*Task description*
The required output is all lines below that contain the word "link".

*** Opening Data for review ***

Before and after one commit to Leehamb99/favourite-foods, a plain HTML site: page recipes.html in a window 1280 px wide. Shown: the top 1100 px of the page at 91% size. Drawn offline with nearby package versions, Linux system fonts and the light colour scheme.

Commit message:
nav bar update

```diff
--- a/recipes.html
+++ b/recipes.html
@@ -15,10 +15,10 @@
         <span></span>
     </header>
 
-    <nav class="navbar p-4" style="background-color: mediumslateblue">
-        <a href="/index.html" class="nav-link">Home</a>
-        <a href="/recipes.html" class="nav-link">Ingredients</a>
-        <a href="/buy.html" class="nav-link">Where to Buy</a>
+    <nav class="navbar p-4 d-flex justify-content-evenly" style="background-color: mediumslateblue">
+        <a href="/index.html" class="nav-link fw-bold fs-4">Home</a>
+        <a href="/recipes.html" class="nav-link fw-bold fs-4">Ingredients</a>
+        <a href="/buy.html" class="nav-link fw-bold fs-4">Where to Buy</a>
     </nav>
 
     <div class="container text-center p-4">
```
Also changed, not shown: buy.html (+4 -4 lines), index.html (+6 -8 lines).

*** Closing Data for review ***

*Result of the exercise*
-        <a href="/index.html" class="nav-link">Home</a>
-        <a href="/recipes.html" class="nav-link">Ingredients</a>
-        <a href="/buy.html" class="nav-link">Where to Buy</a>
+        <a href="/index.html" class="nav-link fw-bold fs-4">Home</a>
+        <a href="/recipes.html" class="nav-link fw-bold fs-4">Ingredients</a>
+        <a href="/buy.html" class="nav-link fw-bold fs-4">Where to Buy</a>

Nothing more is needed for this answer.